[Data shown]
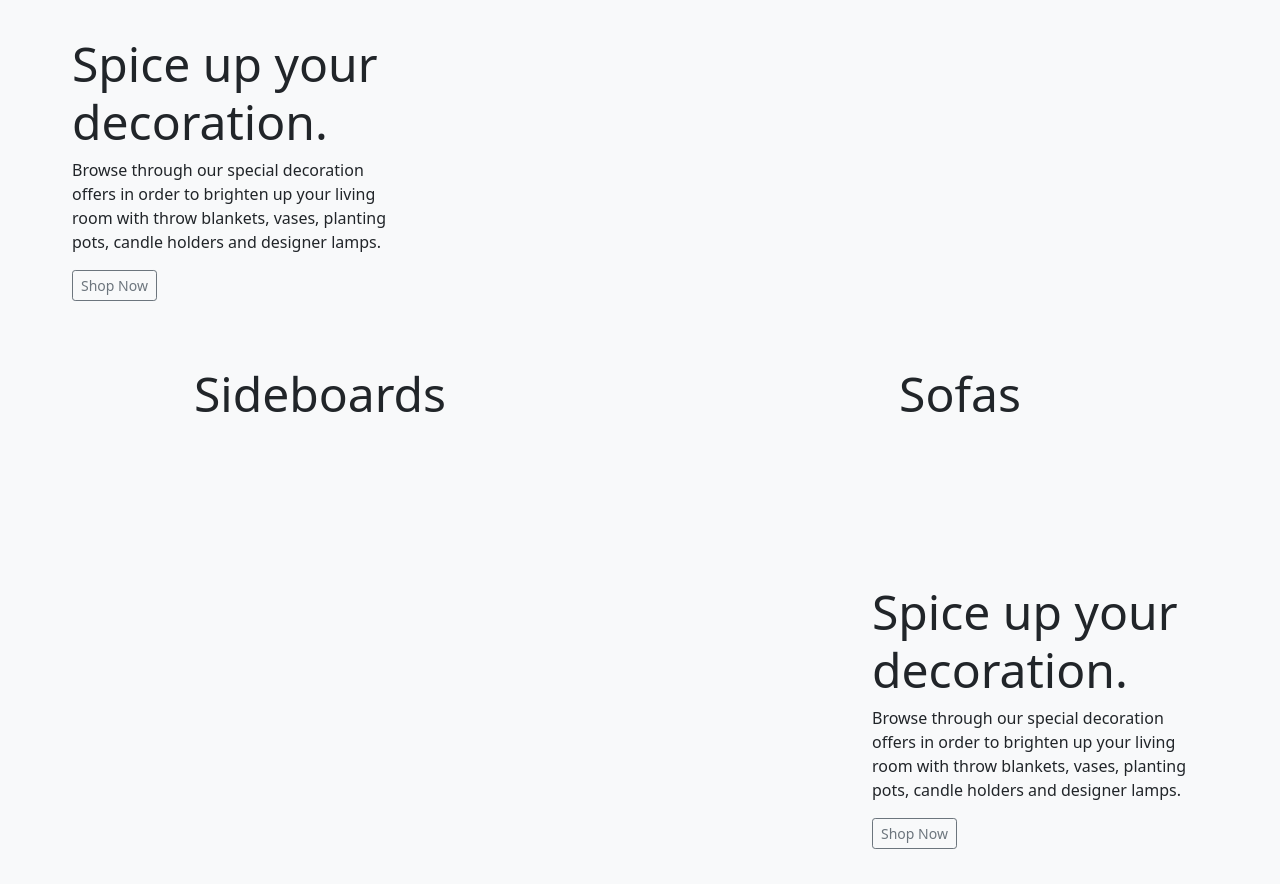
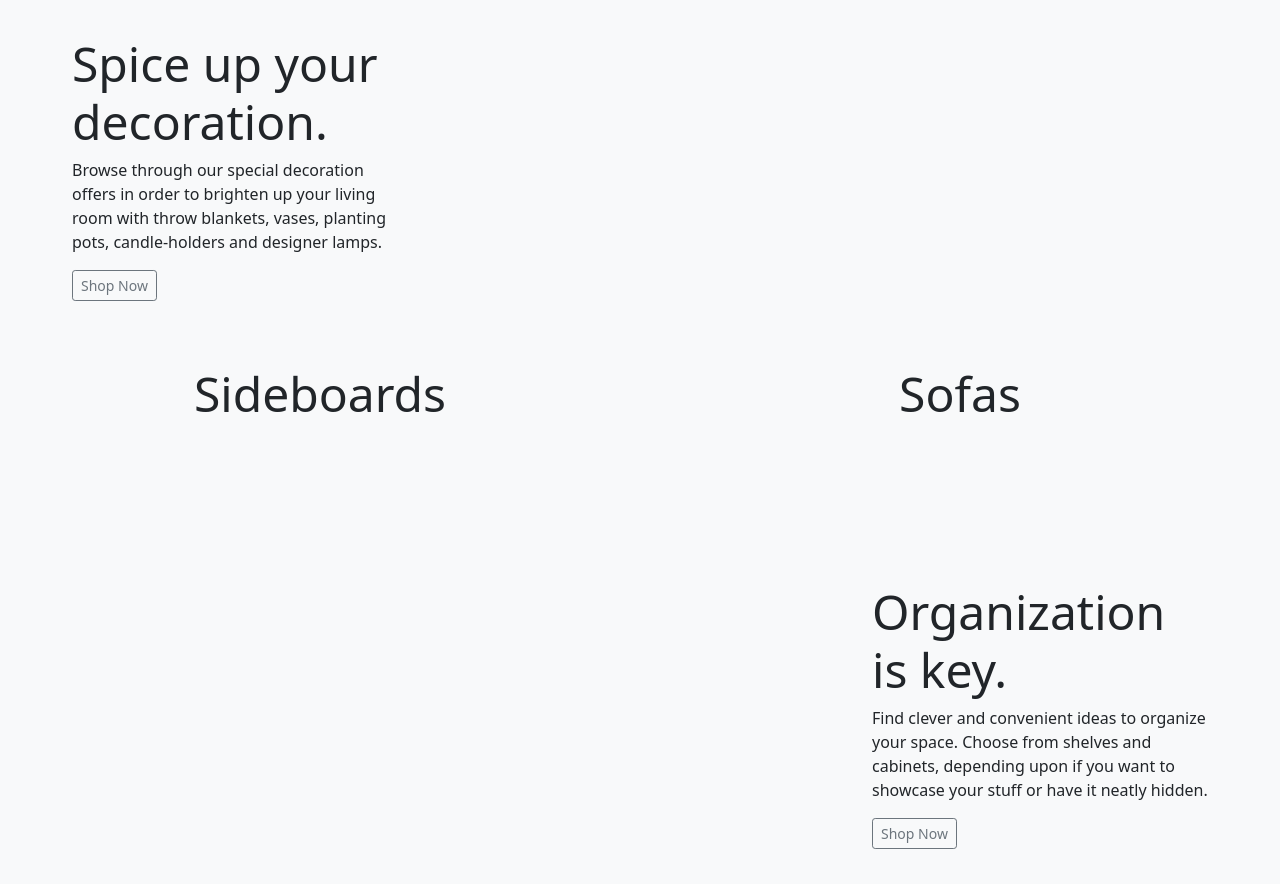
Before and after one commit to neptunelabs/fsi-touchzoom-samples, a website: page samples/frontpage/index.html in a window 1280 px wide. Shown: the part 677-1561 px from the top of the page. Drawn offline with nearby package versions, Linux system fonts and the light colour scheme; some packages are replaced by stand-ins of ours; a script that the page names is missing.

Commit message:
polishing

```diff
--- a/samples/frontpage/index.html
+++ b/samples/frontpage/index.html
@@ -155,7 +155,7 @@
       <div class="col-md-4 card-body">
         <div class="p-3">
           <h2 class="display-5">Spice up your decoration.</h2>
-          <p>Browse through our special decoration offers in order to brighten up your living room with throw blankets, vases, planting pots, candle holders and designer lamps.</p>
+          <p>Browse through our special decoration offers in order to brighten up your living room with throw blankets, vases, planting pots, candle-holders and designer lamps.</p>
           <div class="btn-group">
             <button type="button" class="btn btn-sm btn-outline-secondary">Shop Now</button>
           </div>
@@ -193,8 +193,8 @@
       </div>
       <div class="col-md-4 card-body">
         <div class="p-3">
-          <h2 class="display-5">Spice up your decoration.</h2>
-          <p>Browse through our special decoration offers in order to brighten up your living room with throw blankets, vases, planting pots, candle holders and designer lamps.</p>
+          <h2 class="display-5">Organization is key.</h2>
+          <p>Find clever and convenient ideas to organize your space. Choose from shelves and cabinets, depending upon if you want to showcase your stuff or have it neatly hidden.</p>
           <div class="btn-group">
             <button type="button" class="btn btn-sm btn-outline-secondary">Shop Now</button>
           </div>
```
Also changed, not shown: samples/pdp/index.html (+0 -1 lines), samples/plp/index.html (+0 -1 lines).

[Task instructions] Across the data, find each line that has "frontpage" in it and copy that line.

[Answer box]
Before and after one commit to neptunelabs/fsi-touchzoom-samples, a website: page samples/frontpage/index.html in a window 1280 px wide. Shown: the part 677-1561 px from the top of the page. Drawn offline with nearby package versions, Linux system fonts and the light colour scheme; some packages are replaced by stand-ins of ours; a script that the page names is missing.
--- a/samples/frontpage/index.html
+++ b/samples/frontpage/index.html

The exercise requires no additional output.